But you did worldbuilding for the Misery, right?

Alas, no. In fact, I don’t do any worldbuilding in the sense that people would normally mean – there is no heaving file of notes. I prefer to create details as I go along. For the Misery, I needed there to be a wasteland that divided two kingdoms at war. I also needed a reason that the larger, more powerful kingdom wasn’t simply marching over to claim victory, and the Engine (early names for Nall’s Engine were The Lightning Web and The Storm Wall) was created to provide the stalemate. Once I knew what Nall’s Engine was, it made sense that it would leave some bad magic in its wake. As it happens, that bit of story crafting then became the key plot element in both RAVENCRY and the book that will follow it.

So nothing is inspired or deliberately plotted?

No, not so. Sometimes I need something for a plot reason, or sometimes I just want to write it. My grandmother told me her stories of life during The Blitz in the second world war. She lived in Coventry, a major manufacturing centre in the UK, and as a young woman she had to endure the nightly bombing raids. Some of her stories were too inspiring not to write them into RAVENCRY. I don’t think that you can really capture the terror of such a time, but I hope that I’ve done some justice to expressing the helplessness felt by the innocent during periods of industrialised war.

The trick of writing a book is to get all this randomness to work as a cohesive whole – thank goodness for editors. I’ll finish by leaving a piece of advice for any budding writers who might be reading:
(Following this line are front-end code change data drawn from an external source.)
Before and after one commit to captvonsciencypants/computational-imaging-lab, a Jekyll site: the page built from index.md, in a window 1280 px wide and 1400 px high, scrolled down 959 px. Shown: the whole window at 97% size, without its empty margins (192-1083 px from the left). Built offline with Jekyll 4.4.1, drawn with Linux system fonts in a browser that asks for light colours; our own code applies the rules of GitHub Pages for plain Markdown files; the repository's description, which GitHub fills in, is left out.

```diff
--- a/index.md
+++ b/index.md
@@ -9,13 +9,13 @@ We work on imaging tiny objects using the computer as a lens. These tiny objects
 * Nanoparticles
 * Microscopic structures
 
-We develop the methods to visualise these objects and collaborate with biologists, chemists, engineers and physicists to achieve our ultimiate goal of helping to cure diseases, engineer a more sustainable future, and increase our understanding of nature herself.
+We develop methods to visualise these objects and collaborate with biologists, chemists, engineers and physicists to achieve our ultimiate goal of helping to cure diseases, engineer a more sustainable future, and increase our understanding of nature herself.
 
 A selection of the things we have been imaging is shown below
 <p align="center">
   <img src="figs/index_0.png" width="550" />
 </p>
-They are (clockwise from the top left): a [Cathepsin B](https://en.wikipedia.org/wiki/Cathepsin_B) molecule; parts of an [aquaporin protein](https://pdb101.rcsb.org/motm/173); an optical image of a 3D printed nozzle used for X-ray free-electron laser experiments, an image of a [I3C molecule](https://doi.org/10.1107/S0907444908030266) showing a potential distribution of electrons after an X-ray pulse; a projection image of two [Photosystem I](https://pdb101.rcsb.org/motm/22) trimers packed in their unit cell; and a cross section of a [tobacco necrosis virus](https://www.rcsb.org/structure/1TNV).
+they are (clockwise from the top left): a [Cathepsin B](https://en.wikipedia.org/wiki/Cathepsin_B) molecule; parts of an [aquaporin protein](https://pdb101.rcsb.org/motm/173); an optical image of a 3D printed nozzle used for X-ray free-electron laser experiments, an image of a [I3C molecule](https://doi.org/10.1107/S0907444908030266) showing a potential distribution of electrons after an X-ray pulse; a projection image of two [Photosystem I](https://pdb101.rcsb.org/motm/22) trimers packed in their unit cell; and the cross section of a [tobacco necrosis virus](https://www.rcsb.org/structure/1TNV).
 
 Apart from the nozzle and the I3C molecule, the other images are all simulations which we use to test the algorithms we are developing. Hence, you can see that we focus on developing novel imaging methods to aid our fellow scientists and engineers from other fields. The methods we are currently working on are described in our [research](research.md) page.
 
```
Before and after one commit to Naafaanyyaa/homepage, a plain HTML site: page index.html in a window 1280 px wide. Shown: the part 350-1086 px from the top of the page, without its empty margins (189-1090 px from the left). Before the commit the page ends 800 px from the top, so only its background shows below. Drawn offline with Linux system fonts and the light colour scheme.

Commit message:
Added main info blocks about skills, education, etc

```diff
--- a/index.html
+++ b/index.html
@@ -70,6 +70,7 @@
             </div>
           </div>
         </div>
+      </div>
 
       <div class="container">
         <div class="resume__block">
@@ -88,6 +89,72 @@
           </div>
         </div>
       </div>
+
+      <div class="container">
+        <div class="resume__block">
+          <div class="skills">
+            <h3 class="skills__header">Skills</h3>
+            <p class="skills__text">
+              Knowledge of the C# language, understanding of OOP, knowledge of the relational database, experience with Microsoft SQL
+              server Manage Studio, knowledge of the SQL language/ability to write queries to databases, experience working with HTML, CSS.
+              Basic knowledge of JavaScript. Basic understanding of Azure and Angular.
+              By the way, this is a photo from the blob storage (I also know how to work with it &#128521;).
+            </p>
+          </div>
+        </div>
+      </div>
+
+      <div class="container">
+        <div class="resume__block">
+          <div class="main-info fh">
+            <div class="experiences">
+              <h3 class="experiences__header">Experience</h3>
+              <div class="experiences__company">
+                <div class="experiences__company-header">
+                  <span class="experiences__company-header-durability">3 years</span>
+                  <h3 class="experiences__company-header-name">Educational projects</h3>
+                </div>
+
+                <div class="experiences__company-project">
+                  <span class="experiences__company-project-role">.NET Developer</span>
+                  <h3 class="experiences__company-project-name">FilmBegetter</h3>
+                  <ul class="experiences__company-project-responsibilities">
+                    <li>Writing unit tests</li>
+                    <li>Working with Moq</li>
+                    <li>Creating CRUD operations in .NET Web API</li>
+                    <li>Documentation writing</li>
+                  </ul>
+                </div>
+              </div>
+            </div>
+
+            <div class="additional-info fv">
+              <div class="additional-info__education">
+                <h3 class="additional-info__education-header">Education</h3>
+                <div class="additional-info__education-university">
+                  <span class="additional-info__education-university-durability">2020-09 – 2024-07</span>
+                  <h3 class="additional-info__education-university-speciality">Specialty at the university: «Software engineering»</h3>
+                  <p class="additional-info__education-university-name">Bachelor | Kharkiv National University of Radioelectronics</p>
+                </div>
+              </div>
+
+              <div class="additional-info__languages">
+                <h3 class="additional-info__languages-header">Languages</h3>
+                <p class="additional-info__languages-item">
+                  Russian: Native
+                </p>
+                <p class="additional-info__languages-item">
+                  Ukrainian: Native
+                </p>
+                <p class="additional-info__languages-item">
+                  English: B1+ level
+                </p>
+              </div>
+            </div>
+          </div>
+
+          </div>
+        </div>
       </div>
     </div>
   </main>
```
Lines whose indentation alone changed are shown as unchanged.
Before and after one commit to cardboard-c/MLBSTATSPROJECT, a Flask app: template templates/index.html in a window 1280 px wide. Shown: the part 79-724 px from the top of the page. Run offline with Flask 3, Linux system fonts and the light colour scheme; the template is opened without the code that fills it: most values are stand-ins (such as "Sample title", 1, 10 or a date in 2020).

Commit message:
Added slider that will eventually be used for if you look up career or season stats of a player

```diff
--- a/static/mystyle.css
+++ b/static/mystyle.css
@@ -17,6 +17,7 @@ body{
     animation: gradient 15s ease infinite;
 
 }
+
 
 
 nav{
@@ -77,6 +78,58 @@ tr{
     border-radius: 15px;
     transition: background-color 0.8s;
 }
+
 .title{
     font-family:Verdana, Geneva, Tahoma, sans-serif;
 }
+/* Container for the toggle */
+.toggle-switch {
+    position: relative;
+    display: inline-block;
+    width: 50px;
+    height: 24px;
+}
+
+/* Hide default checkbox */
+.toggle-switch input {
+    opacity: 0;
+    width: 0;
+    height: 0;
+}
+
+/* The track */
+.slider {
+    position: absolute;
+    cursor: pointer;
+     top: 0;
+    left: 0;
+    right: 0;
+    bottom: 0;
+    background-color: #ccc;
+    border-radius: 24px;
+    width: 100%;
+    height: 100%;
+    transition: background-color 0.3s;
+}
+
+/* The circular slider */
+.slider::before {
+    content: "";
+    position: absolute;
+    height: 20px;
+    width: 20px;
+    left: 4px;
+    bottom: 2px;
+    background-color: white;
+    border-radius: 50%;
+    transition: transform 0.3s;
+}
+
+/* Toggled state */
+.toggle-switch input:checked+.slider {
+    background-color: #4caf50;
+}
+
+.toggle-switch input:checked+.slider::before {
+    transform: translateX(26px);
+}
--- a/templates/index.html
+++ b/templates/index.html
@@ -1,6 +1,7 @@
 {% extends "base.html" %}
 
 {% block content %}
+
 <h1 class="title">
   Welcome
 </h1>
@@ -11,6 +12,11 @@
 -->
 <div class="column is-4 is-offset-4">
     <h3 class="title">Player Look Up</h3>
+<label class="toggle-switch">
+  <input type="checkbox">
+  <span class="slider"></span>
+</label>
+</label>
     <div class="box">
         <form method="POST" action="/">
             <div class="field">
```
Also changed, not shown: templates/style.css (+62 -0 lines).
If you are like me – and you probably aren’t – and if you find that you’re not sure where to start, then just start writing. Trust that your subconscious, silent mind: it probably has much better ideas than anything that your vocal inner monologue is going to push out. Let those ideas flow, and if they aren’t flowing, go and look at the world, go sit somewhere else, take a walk, and then just start writing. I’m seldom aware of my own ideas until after I’ve written them.